**Excerpts from a dataset**
══════════

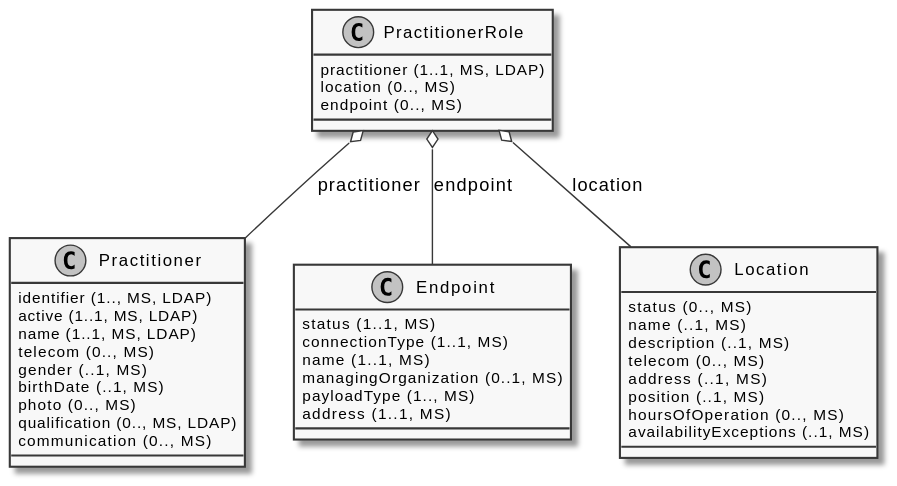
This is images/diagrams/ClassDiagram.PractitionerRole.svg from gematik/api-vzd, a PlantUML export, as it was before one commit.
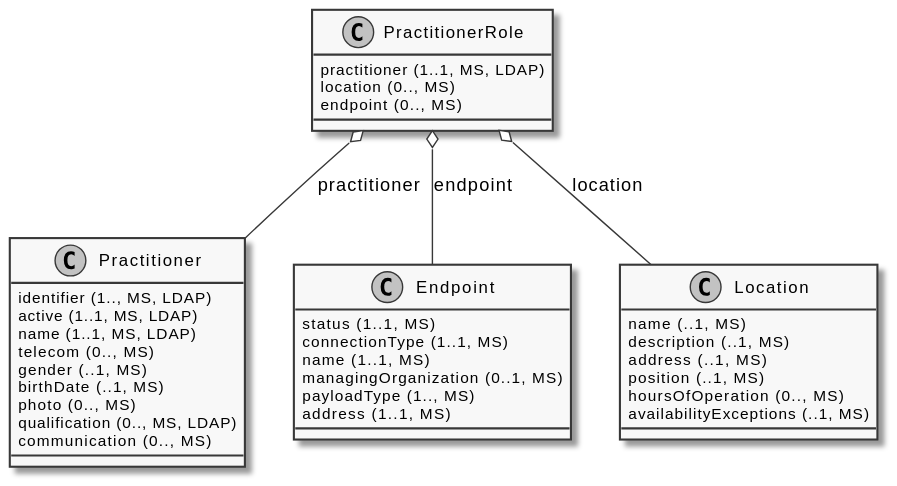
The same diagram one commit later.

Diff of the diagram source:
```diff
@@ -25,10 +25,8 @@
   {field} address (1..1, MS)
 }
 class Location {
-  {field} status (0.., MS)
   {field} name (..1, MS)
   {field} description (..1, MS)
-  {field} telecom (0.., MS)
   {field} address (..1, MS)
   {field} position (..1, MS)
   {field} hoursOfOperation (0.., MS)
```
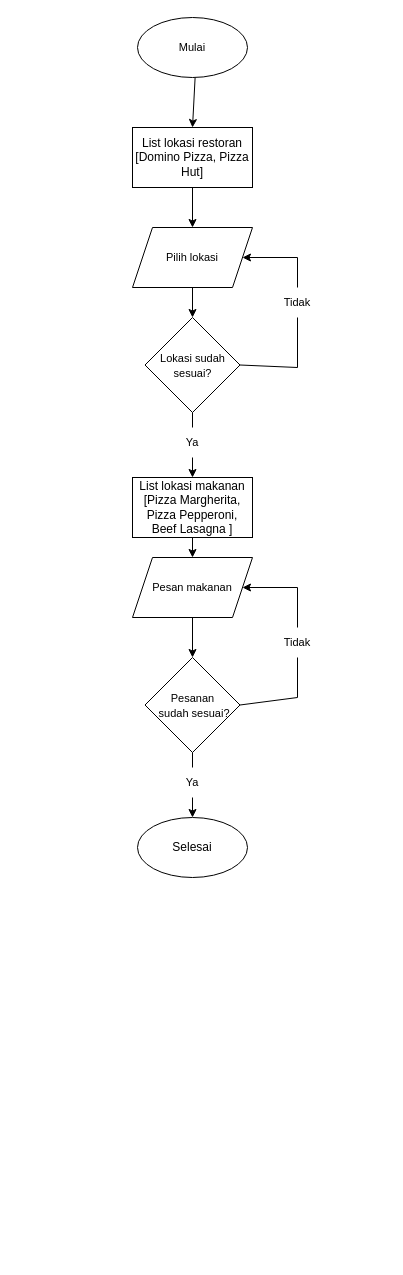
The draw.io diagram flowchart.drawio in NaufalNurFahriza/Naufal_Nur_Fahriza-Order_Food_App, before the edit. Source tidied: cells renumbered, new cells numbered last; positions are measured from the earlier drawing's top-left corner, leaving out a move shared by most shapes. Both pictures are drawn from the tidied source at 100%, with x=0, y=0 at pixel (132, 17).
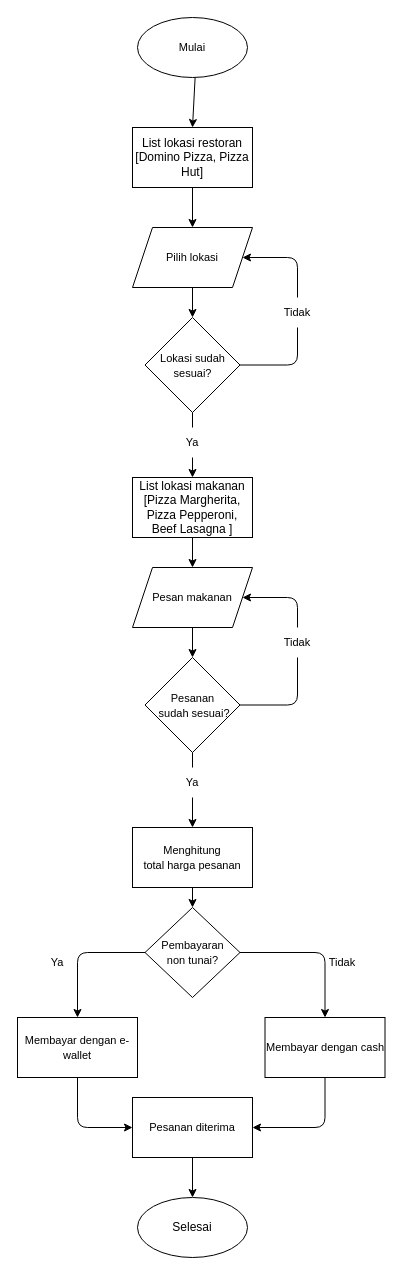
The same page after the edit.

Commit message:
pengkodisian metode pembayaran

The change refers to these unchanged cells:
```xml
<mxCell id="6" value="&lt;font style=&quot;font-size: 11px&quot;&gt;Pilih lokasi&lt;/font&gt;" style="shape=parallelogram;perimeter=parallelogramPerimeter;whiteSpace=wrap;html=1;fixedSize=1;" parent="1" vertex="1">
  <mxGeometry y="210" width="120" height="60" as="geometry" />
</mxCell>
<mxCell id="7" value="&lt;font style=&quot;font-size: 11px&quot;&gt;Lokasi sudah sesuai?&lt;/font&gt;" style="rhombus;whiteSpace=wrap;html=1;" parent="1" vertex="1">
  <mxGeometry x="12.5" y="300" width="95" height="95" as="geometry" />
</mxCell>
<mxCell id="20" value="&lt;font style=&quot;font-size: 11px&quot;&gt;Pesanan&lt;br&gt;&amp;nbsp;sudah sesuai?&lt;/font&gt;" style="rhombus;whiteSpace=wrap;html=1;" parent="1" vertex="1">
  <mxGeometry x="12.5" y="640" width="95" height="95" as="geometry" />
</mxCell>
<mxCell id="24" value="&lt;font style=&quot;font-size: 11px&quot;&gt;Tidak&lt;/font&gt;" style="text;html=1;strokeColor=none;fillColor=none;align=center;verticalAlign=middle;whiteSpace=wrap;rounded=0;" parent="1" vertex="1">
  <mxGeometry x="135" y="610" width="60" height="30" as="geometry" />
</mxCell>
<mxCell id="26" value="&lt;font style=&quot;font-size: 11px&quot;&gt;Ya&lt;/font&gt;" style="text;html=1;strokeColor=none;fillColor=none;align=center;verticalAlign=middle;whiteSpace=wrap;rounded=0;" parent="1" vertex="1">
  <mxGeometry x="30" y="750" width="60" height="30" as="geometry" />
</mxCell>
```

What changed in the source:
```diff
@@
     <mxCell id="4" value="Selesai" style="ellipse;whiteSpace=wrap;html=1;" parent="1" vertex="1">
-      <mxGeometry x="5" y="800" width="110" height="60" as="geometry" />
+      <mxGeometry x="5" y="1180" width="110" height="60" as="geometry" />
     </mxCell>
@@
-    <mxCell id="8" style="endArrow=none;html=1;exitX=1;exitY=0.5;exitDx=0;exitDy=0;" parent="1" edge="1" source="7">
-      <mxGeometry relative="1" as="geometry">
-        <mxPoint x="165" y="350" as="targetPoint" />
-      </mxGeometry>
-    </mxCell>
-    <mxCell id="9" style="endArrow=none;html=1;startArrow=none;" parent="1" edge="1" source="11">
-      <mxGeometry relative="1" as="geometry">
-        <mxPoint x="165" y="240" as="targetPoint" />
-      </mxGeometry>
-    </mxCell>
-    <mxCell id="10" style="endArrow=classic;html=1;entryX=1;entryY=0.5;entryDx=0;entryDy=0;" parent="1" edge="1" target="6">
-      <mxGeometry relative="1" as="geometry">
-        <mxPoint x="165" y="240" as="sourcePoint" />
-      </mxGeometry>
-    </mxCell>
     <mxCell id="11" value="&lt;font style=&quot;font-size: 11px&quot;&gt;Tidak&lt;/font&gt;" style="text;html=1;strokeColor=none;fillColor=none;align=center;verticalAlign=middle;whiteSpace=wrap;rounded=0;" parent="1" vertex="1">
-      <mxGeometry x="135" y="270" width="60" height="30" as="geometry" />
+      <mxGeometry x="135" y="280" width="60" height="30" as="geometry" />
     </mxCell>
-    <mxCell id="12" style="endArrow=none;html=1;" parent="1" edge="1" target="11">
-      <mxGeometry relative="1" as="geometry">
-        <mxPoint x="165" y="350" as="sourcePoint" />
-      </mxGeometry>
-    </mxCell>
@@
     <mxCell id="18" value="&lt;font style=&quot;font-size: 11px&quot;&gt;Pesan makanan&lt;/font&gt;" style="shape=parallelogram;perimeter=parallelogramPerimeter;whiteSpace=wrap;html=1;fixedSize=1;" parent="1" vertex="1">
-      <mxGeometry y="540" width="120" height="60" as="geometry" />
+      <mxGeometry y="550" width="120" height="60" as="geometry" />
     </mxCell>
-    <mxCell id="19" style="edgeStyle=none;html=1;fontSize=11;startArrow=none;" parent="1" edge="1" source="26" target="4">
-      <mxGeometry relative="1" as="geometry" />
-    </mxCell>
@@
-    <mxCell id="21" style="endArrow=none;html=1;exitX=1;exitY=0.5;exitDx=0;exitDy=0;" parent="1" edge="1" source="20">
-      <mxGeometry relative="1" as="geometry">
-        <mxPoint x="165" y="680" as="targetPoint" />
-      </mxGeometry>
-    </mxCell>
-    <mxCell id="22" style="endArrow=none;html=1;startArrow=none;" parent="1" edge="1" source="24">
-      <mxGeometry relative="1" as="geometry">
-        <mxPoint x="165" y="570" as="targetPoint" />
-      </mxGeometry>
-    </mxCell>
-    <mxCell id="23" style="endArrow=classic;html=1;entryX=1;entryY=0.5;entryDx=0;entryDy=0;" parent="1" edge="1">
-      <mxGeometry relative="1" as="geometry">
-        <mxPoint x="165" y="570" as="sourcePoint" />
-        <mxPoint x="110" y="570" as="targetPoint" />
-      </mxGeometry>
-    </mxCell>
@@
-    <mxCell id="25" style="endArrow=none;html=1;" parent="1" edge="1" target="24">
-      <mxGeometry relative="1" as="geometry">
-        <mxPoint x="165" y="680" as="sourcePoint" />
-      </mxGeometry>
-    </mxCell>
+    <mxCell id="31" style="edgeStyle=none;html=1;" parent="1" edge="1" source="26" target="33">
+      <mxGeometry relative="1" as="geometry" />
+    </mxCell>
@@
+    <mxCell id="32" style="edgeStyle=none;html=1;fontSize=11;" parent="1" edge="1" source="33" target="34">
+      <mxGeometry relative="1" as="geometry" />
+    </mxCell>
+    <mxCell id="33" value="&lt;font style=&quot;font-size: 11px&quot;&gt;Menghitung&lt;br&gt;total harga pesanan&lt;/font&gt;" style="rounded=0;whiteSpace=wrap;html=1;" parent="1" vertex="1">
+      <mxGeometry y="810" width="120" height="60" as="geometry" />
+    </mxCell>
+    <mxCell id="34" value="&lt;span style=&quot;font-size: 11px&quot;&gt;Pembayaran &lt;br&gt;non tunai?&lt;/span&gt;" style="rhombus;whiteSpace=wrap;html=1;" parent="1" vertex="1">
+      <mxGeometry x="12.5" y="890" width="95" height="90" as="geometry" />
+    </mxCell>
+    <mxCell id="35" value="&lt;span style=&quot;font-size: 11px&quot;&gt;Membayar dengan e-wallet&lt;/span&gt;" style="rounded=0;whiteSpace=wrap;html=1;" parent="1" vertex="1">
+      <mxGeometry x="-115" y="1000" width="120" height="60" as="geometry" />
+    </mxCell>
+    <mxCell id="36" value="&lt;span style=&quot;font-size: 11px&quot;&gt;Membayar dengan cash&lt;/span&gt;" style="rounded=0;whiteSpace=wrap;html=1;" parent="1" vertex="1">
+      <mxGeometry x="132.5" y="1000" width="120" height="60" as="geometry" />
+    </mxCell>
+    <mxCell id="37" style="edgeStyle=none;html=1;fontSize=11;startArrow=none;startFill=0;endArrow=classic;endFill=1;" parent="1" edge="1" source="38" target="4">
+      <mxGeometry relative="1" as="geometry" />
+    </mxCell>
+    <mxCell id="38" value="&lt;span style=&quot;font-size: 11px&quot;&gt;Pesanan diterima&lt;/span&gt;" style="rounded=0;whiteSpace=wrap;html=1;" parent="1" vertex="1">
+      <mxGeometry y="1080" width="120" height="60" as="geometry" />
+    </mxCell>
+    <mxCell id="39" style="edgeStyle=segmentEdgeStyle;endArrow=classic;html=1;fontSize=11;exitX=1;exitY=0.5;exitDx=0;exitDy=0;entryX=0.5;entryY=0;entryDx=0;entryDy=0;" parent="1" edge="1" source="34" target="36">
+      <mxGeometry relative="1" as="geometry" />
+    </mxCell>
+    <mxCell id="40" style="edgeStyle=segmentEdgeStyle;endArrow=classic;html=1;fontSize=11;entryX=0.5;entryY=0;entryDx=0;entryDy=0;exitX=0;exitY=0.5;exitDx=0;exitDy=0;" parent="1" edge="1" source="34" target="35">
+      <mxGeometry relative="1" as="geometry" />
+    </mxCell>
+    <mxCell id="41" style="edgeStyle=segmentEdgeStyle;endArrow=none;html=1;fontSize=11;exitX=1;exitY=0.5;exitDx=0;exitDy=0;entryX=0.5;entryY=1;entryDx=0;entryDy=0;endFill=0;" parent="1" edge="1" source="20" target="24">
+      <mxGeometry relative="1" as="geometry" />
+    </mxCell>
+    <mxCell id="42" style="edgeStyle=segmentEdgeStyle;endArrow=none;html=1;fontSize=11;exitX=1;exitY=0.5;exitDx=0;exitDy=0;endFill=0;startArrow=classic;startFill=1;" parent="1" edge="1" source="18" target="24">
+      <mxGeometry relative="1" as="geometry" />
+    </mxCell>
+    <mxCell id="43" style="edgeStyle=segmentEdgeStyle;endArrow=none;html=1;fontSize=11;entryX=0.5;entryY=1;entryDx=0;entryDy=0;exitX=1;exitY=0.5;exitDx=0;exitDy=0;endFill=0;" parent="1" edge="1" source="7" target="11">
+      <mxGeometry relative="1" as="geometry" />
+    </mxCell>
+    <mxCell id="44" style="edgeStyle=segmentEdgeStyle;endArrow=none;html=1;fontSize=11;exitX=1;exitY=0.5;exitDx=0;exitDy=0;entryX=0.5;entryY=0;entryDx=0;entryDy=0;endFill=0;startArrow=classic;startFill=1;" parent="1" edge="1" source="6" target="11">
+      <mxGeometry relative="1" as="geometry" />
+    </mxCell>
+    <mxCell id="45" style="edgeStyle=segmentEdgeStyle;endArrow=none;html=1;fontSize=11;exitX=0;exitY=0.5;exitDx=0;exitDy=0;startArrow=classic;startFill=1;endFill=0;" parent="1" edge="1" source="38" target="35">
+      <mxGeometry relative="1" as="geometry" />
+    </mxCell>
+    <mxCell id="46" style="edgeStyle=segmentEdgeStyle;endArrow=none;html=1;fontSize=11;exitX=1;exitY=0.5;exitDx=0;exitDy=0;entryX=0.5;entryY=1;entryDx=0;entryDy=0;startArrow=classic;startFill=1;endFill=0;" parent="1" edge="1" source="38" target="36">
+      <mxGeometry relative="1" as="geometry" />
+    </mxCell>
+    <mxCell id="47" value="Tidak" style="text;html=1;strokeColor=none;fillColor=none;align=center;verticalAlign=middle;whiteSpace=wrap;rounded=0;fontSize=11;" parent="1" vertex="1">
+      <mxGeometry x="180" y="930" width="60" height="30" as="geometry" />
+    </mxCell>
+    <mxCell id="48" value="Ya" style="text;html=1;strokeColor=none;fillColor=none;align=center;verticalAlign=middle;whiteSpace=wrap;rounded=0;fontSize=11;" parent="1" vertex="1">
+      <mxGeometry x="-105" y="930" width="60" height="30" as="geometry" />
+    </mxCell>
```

══════════

**EXERCISE OBJECTIVE**
From the data above, copy each line where the string "sourcePoint" appears.

**EXPECTED ANSWER**
-        <mxPoint x="165" y="240" as="sourcePoint" />
-        <mxPoint x="165" y="350" as="sourcePoint" />
-        <mxPoint x="165" y="570" as="sourcePoint" />
-        <mxPoint x="165" y="680" as="sourcePoint" />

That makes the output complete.